══ Supplied information
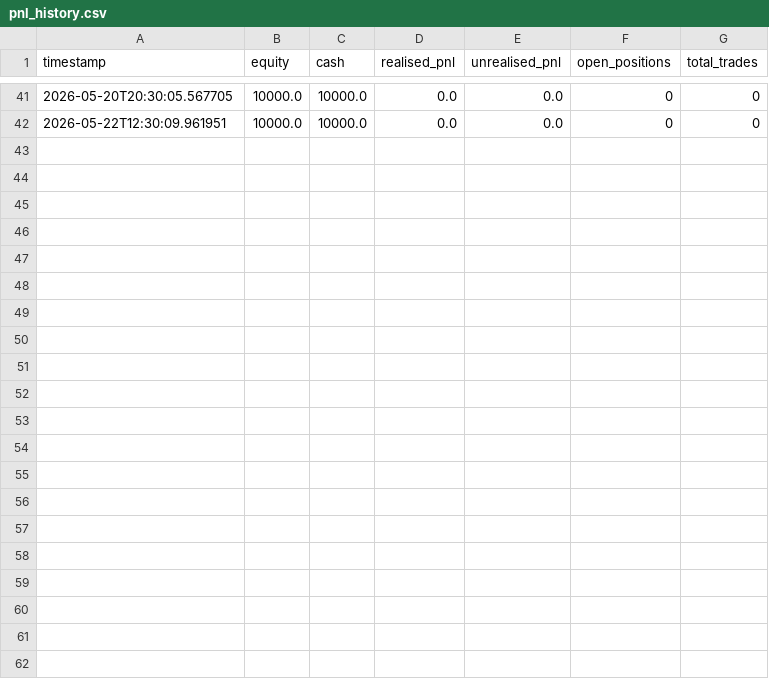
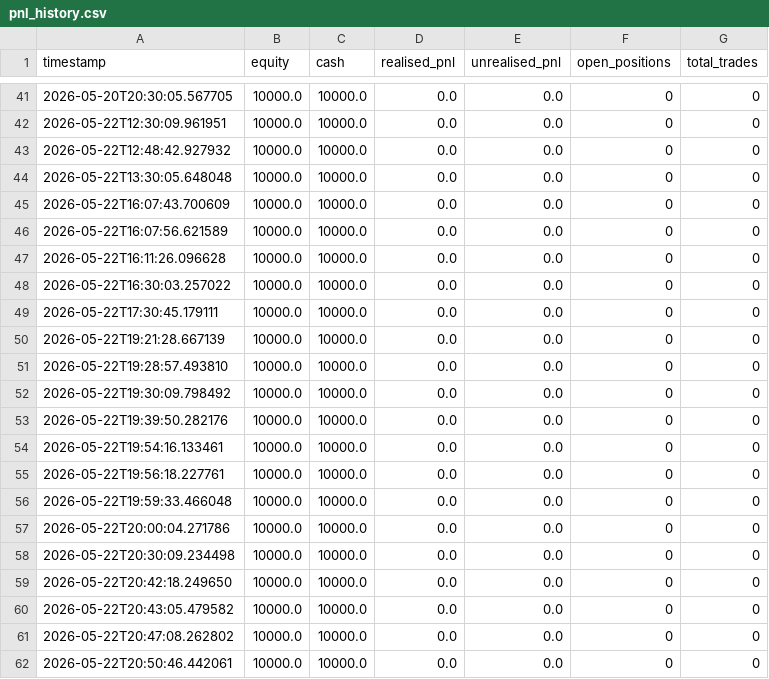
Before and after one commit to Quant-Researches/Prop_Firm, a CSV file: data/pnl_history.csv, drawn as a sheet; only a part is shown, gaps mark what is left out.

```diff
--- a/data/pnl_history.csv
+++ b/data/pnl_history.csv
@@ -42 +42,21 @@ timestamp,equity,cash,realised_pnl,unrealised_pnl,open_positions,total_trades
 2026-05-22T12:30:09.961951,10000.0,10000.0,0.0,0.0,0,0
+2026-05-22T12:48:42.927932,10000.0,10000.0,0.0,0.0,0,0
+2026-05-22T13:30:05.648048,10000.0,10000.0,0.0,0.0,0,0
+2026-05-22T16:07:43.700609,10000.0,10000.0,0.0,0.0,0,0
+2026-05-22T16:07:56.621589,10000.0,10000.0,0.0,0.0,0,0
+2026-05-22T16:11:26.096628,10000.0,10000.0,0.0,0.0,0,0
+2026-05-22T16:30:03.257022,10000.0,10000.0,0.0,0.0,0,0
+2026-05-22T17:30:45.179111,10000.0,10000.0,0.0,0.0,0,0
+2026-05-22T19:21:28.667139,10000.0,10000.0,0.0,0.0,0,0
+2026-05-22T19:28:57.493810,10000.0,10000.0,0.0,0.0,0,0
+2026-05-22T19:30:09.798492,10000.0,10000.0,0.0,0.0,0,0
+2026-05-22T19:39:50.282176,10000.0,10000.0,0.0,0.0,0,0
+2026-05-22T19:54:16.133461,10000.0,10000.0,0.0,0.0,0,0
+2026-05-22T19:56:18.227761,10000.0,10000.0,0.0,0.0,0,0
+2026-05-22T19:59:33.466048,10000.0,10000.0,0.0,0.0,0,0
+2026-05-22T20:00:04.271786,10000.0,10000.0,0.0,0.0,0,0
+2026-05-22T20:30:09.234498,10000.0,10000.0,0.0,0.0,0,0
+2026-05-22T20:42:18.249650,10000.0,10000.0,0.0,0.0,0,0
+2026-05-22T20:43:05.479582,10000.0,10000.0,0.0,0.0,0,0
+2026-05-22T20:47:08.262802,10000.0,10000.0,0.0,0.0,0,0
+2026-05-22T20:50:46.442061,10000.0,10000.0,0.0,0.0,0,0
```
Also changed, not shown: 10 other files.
════
══ Supplied information
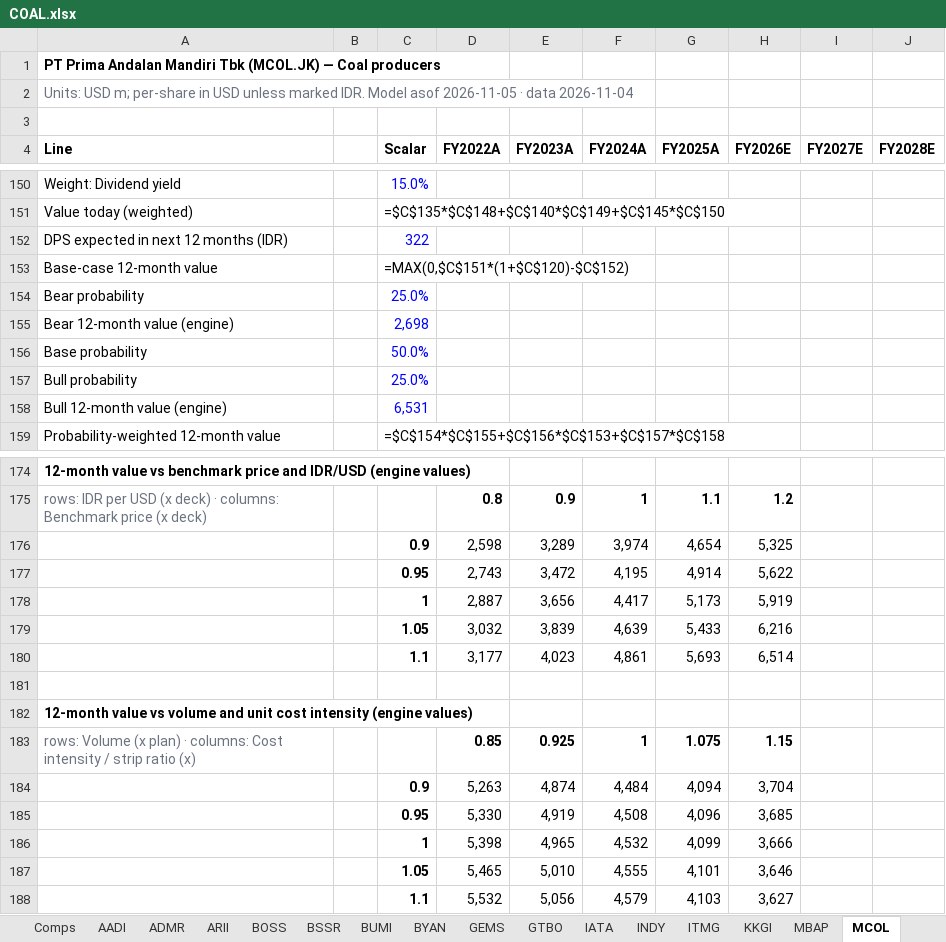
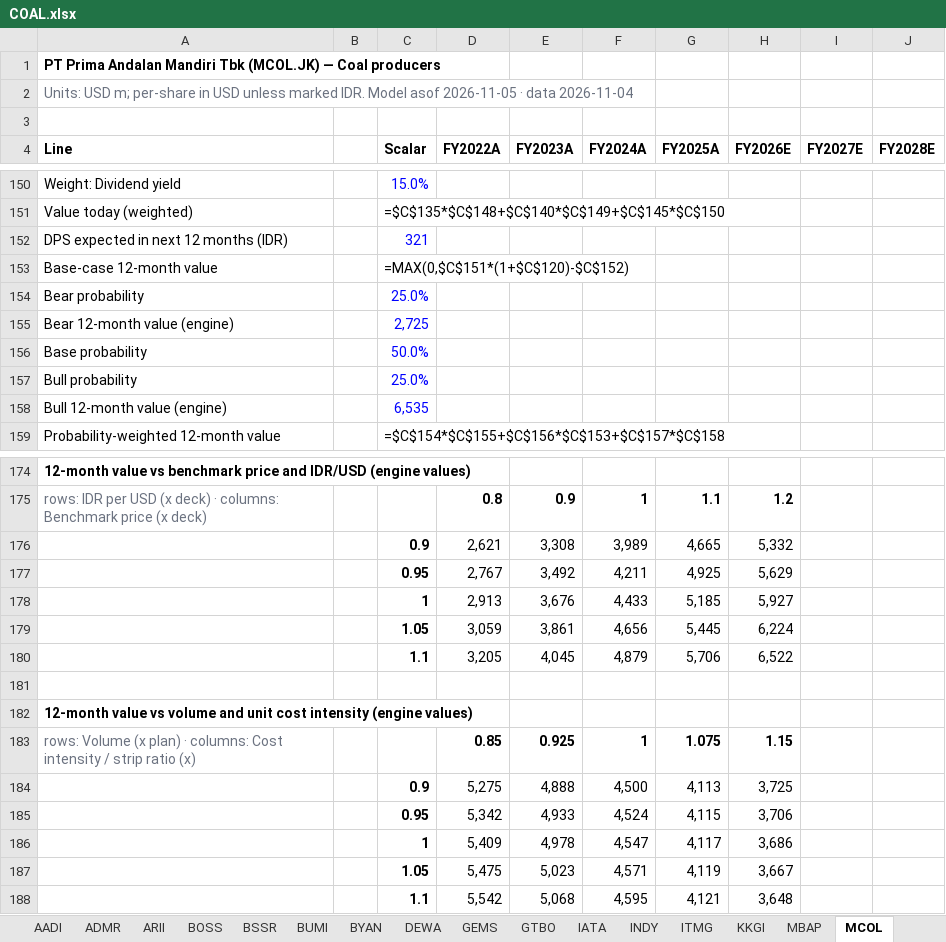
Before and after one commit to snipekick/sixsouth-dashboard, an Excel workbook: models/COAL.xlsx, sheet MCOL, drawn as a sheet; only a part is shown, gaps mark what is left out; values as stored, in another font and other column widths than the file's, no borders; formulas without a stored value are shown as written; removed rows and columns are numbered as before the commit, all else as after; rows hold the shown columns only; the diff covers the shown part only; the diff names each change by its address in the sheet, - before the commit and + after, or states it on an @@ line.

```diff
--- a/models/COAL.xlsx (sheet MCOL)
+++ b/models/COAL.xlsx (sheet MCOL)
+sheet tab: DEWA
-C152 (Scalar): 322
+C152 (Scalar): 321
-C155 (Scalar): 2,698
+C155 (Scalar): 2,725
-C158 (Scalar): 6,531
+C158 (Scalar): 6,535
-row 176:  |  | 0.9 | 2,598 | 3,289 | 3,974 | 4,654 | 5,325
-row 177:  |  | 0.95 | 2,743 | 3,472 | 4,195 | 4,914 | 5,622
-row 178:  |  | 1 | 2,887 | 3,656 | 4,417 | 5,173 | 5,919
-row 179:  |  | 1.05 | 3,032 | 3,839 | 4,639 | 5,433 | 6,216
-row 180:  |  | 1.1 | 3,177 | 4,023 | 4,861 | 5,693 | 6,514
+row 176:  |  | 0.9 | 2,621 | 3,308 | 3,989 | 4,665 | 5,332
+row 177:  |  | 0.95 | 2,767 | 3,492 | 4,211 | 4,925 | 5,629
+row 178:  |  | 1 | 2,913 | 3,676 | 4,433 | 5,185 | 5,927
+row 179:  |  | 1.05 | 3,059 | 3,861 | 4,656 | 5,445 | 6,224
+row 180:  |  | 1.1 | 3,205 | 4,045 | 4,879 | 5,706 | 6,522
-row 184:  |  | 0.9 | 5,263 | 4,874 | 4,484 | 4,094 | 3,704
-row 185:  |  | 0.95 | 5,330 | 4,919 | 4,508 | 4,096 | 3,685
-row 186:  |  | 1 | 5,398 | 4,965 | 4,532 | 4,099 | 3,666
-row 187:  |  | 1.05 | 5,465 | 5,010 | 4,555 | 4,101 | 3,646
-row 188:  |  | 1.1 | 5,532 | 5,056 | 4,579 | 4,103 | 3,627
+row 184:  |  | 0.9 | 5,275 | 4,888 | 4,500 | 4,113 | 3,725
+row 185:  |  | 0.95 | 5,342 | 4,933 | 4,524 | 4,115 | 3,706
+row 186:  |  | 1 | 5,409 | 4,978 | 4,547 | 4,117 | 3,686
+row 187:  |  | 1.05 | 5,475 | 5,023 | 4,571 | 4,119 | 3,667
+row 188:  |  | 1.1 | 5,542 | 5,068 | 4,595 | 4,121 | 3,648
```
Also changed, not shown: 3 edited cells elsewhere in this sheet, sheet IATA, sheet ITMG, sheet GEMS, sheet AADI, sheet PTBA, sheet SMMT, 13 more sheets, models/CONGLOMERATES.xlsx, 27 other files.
════
#### Exercise directions:
Here the output must be the lines above from the line with "Before and after one commit to Quant-Researches/Prop_Firm, a" to the line with "Also changed, not shown: 10 other files.", both included, duplicated word for word and nothing else.

#### Output below:
Before and after one commit to Quant-Researches/Prop_Firm, a CSV file: data/pnl_history.csv, drawn as a sheet; only a part is shown, gaps mark what is left out.

```diff
--- a/data/pnl_history.csv
+++ b/data/pnl_history.csv
@@ -42 +42,21 @@ timestamp,equity,cash,realised_pnl,unrealised_pnl,open_positions,total_trades
 2026-05-22T12:30:09.961951,10000.0,10000.0,0.0,0.0,0,0
+2026-05-22T12:48:42.927932,10000.0,10000.0,0.0,0.0,0,0
+2026-05-22T13:30:05.648048,10000.0,10000.0,0.0,0.0,0,0
+2026-05-22T16:07:43.700609,10000.0,10000.0,0.0,0.0,0,0
+2026-05-22T16:07:56.621589,10000.0,10000.0,0.0,0.0,0,0
+2026-05-22T16:11:26.096628,10000.0,10000.0,0.0,0.0,0,0
+2026-05-22T16:30:03.257022,10000.0,10000.0,0.0,0.0,0,0
+2026-05-22T17:30:45.179111,10000.0,10000.0,0.0,0.0,0,0
+2026-05-22T19:21:28.667139,10000.0,10000.0,0.0,0.0,0,0
+2026-05-22T19:28:57.493810,10000.0,10000.0,0.0,0.0,0,0
+2026-05-22T19:30:09.798492,10000.0,10000.0,0.0,0.0,0,0
+2026-05-22T19:39:50.282176,10000.0,10000.0,0.0,0.0,0,0
+2026-05-22T19:54:16.133461,10000.0,10000.0,0.0,0.0,0,0
+2026-05-22T19:56:18.227761,10000.0,10000.0,0.0,0.0,0,0
+2026-05-22T19:59:33.466048,10000.0,10000.0,0.0,0.0,0,0
+2026-05-22T20:00:04.271786,10000.0,10000.0,0.0,0.0,0,0
+2026-05-22T20:30:09.234498,10000.0,10000.0,0.0,0.0,0,0
+2026-05-22T20:42:18.249650,10000.0,10000.0,0.0,0.0,0,0
+2026-05-22T20:43:05.479582,10000.0,10000.0,0.0,0.0,0,0
+2026-05-22T20:47:08.262802,10000.0,10000.0,0.0,0.0,0,0
+2026-05-22T20:50:46.442061,10000.0,10000.0,0.0,0.0,0,0
```
Also changed, not shown: 10 other files.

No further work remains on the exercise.